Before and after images
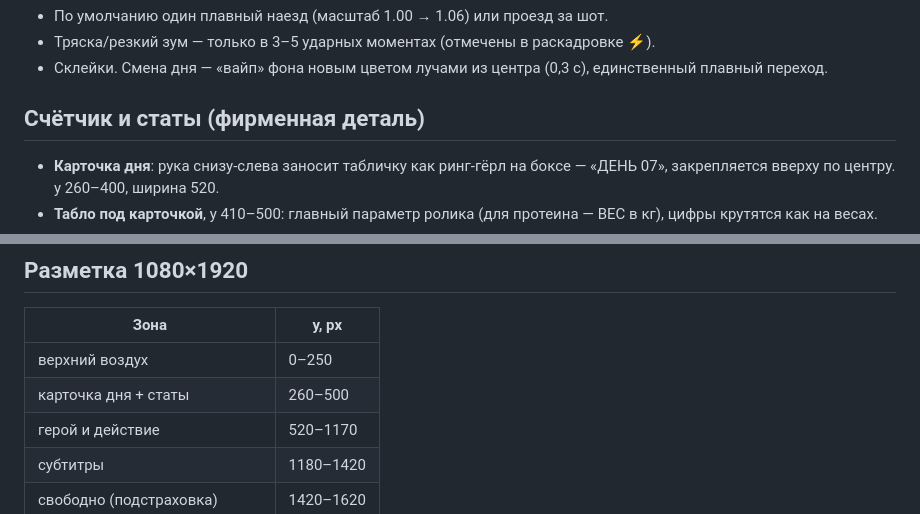
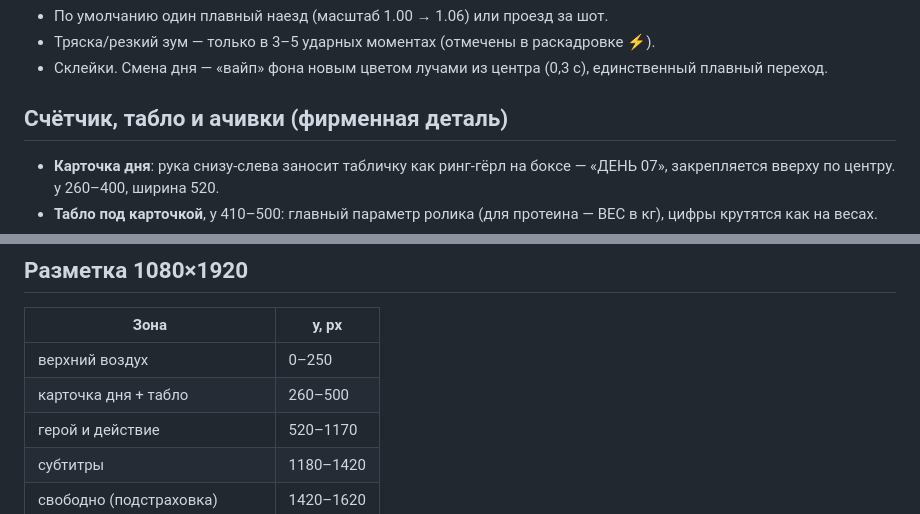
Before and after one commit to LolKyy/Practice-rep, a Markdown page: protein30/script/style.md, 2 parts joined by grey strips. Rendered like a GitHub page.

Commit message:
protein30: style wording fix
Co-Authored-By: Claude Opus 5.5 <noreply@anthropic.com>
Claude-Session: https://claude.ai/code/session_011LggaPfuq63mYBEmk7bgMy

```diff
--- a/protein30/script/style.md
+++ b/protein30/script/style.md
@@ -15,7 +15,7 @@
 - Тряска/резкий зум — только в 3–5 ударных моментах (отмечены в раскадровке ⚡).
 - Склейки. Смена дня — «вайп» фона новым цветом лучами из центра (0,3 с), единственный плавный переход.
 
-## Счётчик и статы (фирменная деталь)
+## Счётчик, табло и ачивки (фирменная деталь)
 - **Карточка дня**: рука снизу-слева заносит табличку как ринг-гёрл на боксе — «ДЕНЬ 07», закрепляется вверху по центру. y 260–400, ширина 520.
 - **Табло под карточкой**, y 410–500: главный параметр ролика (для протеина — ВЕС в кг), цифры крутятся как на весах.
 - **Ачивки как в игре**: «🏆 НОВАЯ СПОСОБНОСТЬ: ЛАЗЕРЫ» — плашка выезжает сверху в зону y 260–400 и уезжает за 1,5 с.
@@ -30,7 +30,7 @@
 | Зона | y, px |
 |---|---|
 | верхний воздух | 0–250 |
-| карточка дня + статы | 260–500 |
+| карточка дня + табло | 260–500 |
 | герой и действие | 520–1170 |
 | субтитры | 1180–1420 |
 | свободно (подстраховка) | 1420–1620 |
```
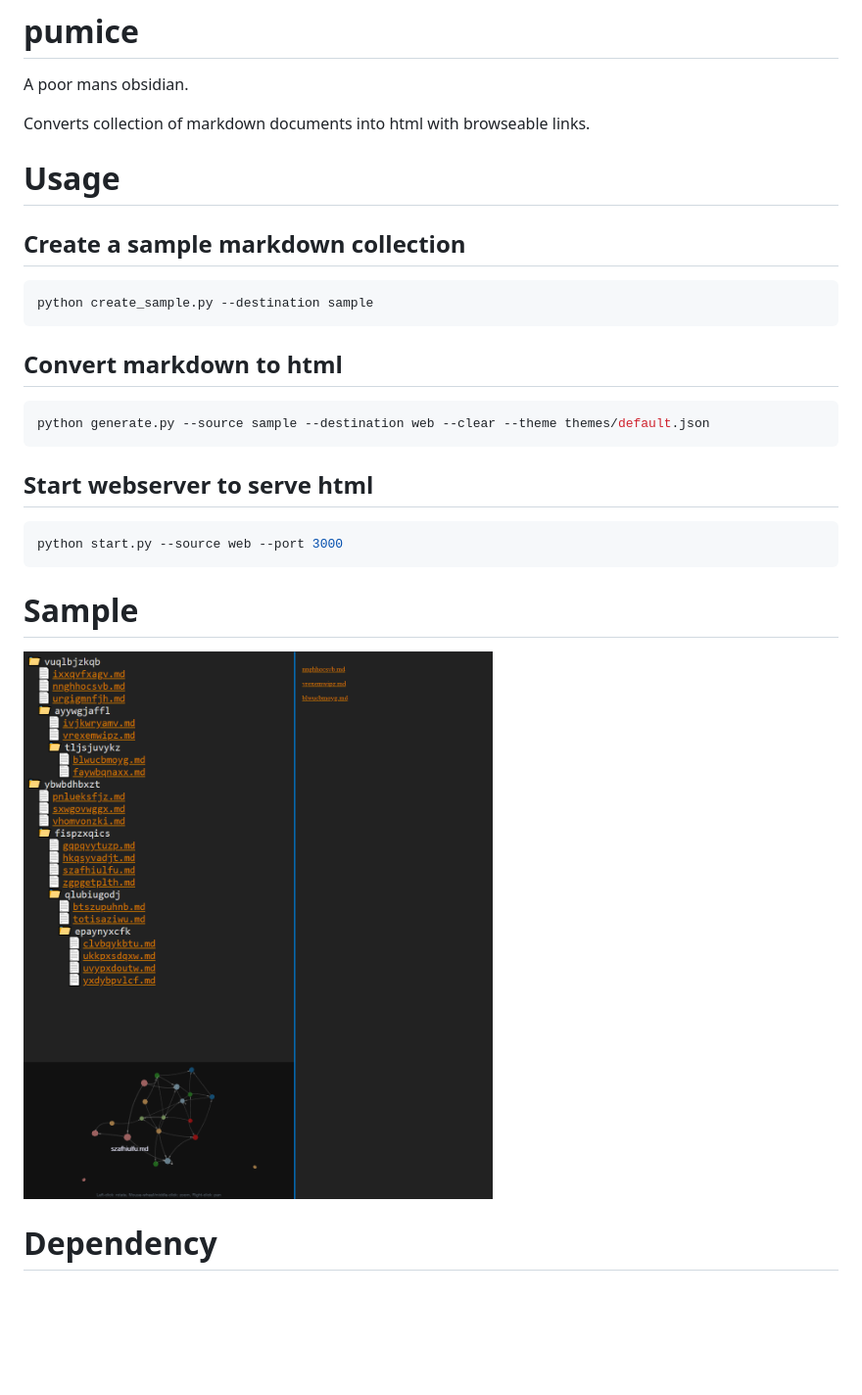
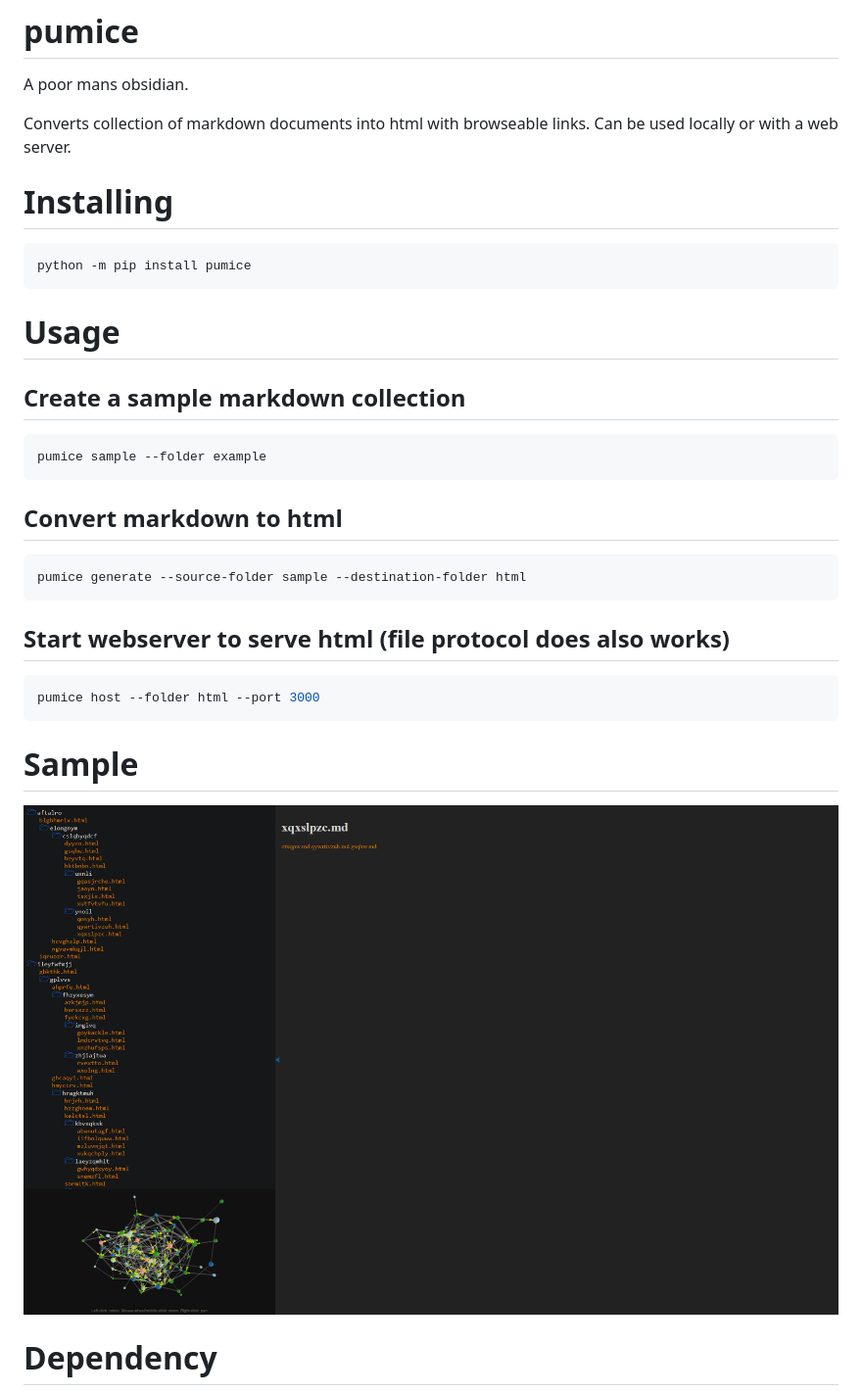
Before and after one commit to styinx/pumice, a Markdown page: README.md, the part around the change. Shown at 98% size. Rendered like a GitHub page; pictures changed too: sample.png; blank space fills up the shorter version.

````diff
--- a/README.md
+++ b/README.md
@@ -2,26 +2,35 @@
 A poor mans obsidian.
 
 Converts collection of markdown documents into html with browseable links.
+Can be used locally or with a web server.
+
+# Installing
+
+```
+python -m pip install pumice
+```
 
 # Usage
 
 ## Create a sample markdown collection
 ```python
-python create_sample.py --destination sample
+pumice sample --folder example
 ```
 
 ## Convert markdown to html
 ```python
-python generate.py --source sample --destination web --clear --theme themes/default.json
+pumice generate --source-folder sample --destination-folder html
 ```
 
-## Start webserver to serve html
+## Start webserver to serve html (file protocol does also works)
 ```python
-python start.py --source web --port 3000
+pumice host --folder html --port 3000
 ```
 
 # Sample
+
 ![Sample](https://github.com/styinx/pumice/blob/master/sample.png)
+
 
 # Dependency
 [3d-force-graph](https://github.com/vasturiano/3d-force-graph)
````
Also changed, not shown: 6 other files.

## [Your instructions]
When the entries above show the word "changed" in a line, copy that line out.

## [Response to the task]
Before and after one commit to styinx/pumice, a Markdown page: README.md, the part around the change. Shown at 98% size. Rendered like a GitHub page; pictures changed too: sample.png; blank space fills up the shorter version.
Also changed, not shown: 6 other files.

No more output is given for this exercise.